“Before the solar grid we had to buy expensive fuel for a diesel pump to water our crops. But when the pump broke we couldn’t repair it, so we couldn’t water the crops, leaving us without food or an income.”
Mpokiseng Moyo – Farmer, Mashaba
The Ingenious Solution
We’ve put together a bundle of practical solutions that really do help people change their lives. Teaming up with local authorities and energy suppliers, alongside running training and skill sharing on-location. The Sustainable Energy for Rural Communities (SE4RC) programme has delivered clean energy, and new opportunities, to 30,000 people.
- Three irrigation schemes have gone live. Meaning better harvests for local farmers.

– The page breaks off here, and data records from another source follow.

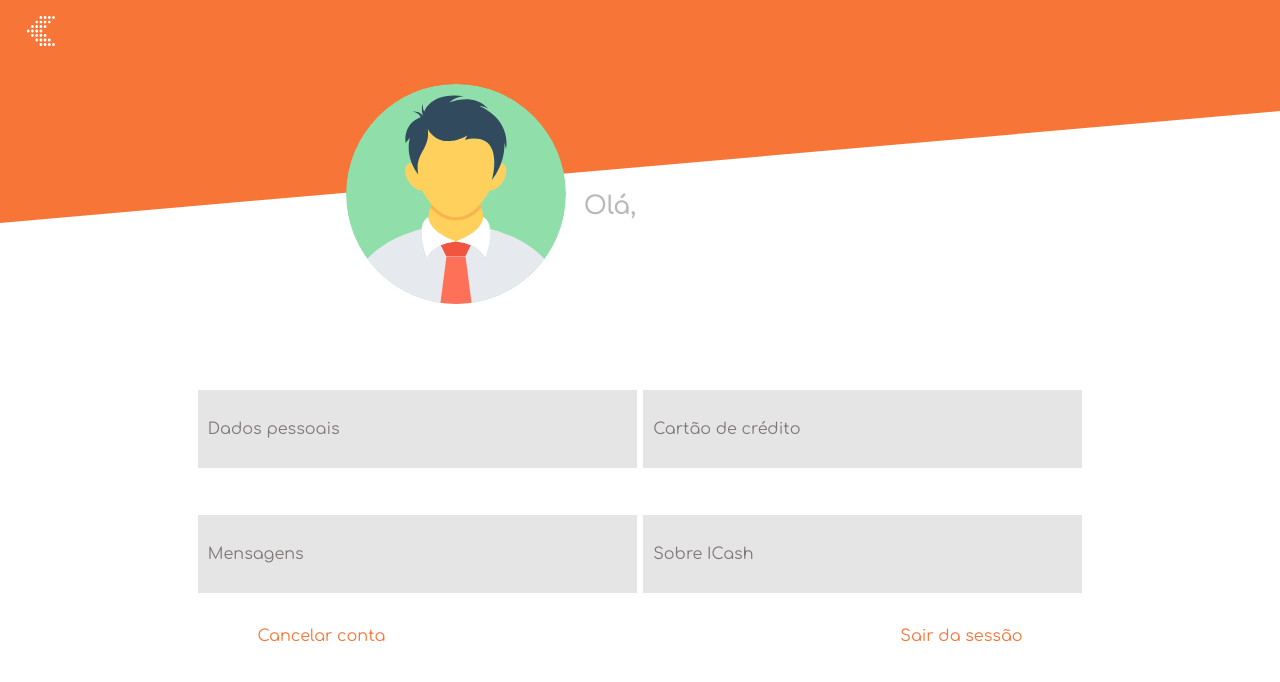
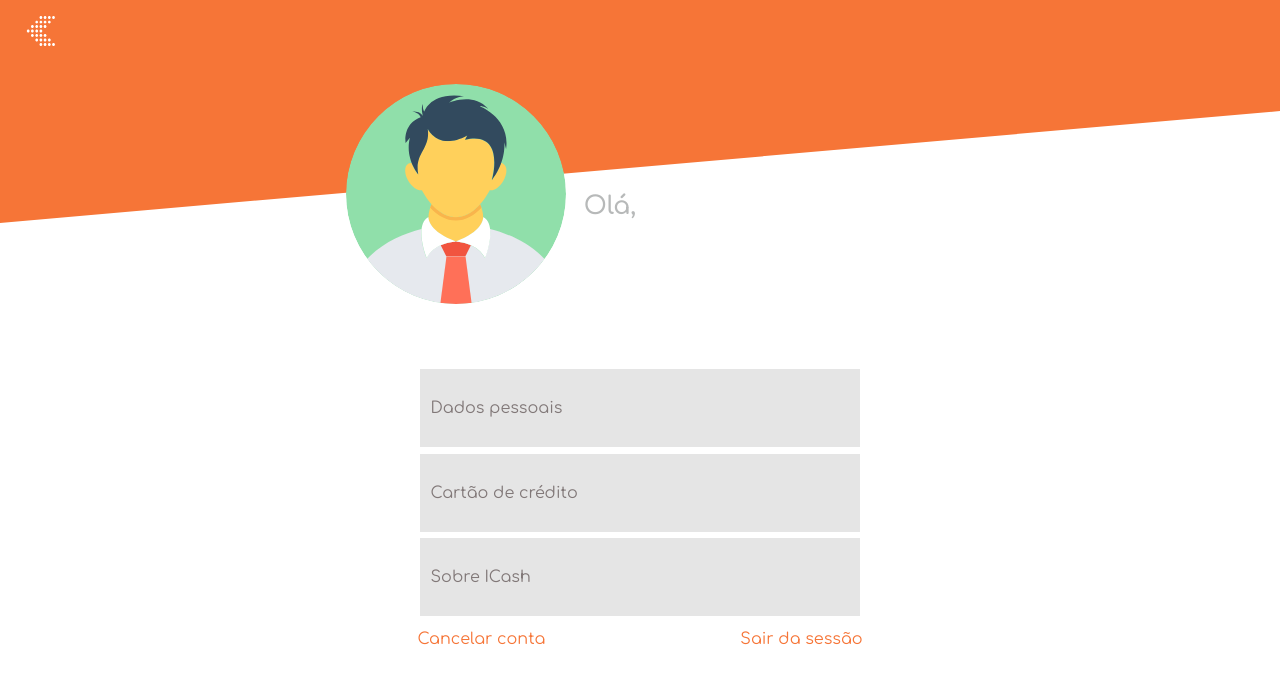
Before and after one commit to ArielBernardes/icash, a React (Create React App) app: page /user-profile in a window 1280 px wide. Shown: the top 682 px of the page. Built offline with nearby package versions, Linux system fonts and the light colour scheme.

Commit message:
style: user profile

```diff
--- a/src/pages/UserProfile/index.tsx
+++ b/src/pages/UserProfile/index.tsx
@@ -71,9 +71,6 @@ const UserProfile = () => {
           <BtnProfileUser onClick={() => sendTo("/credit-cards")}>
             Cartão de crédito
           </BtnProfileUser>
-          <BtnProfileUser onClick={() => sendTo("/posts")}>
-            Mensagens
-          </BtnProfileUser>
           <BtnProfileUser onClick={() => sendTo("/icash")}>
             Sobre ICash
           </BtnProfileUser>
--- a/src/pages/UserProfile/styles.ts
+++ b/src/pages/UserProfile/styles.ts
@@ -105,6 +105,7 @@ export const ContainerBtn = styled.div`
   min-height: 250px;
   display: flex;
   flex-wrap: wrap;
+  flex-direction: column;
   justify-content: center;
   align-items: center;
 
@@ -127,7 +128,7 @@ export const BtnProfileUser = styled.div`
 `;
 
 export const FooterUser = styled.div`
-  width: 100%;
+  width: 50%;
   height: 40px;
   display: flex;
   justify-content: space-around;
@@ -136,13 +137,16 @@ export const FooterUser = styled.div`
   p {
     font-size: 12px;
   }
+
+  @media only screen and (min-width: 320px) and (max-width: 768px) {
+    width: 100%;
+  }
 `;
 
 export const ModalButtons = styled.div`
   display: flex;
   gap: 15px;
   button:last-child {
-    /* background-color: var(--greenFormBkgd); */
     opacity: 1;
   }
 `;
```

- This has allowed us to deliver training in more effective agriculture and business practices, improving profits.
- New refrigerators, and permanent lighting at the clinic is helping the community stay healthy.
- The local school has a new computer for classes to use and is able to print documents and exam papers for the first time.
- Local business owners have been able to buy electrical equipment and sell more popular goods like cold drinks, increasing profits and opportunities.
- We are working with local entrepreneurs to give them the skills to build their businesses.
- Plus we’ve trained local technicians to maintain everything, creating more jobs and enabling the community to develop the scheme independently in the future.
“This will also give me an opportunity to venture into other businesses such as video shows and barbershop. I will therefore generate enough income for my family. I will use the proceeds to buy food, pay school fees for my children and build a more decent house. I am seeing a prosperous life for my family. This project will indeed bail us out of dire poverty.”
Kenes Piseni – Shopkeeper, Chipula village
Location: Gwanda district, Zimbabwe; Nsanje and Chikwawa districts, Malawi
Project date: February 2015 – January 2019
Partners: SNV Netherlands Development Organisation, Dabane Trust in Zimbabwe, Hivos, Churches Action in Relief and Development (CARD) and Environment Africa in Malawi
Funding: £5.6 million
Principal funders: European Union, OFID and GEF Small Grants Programme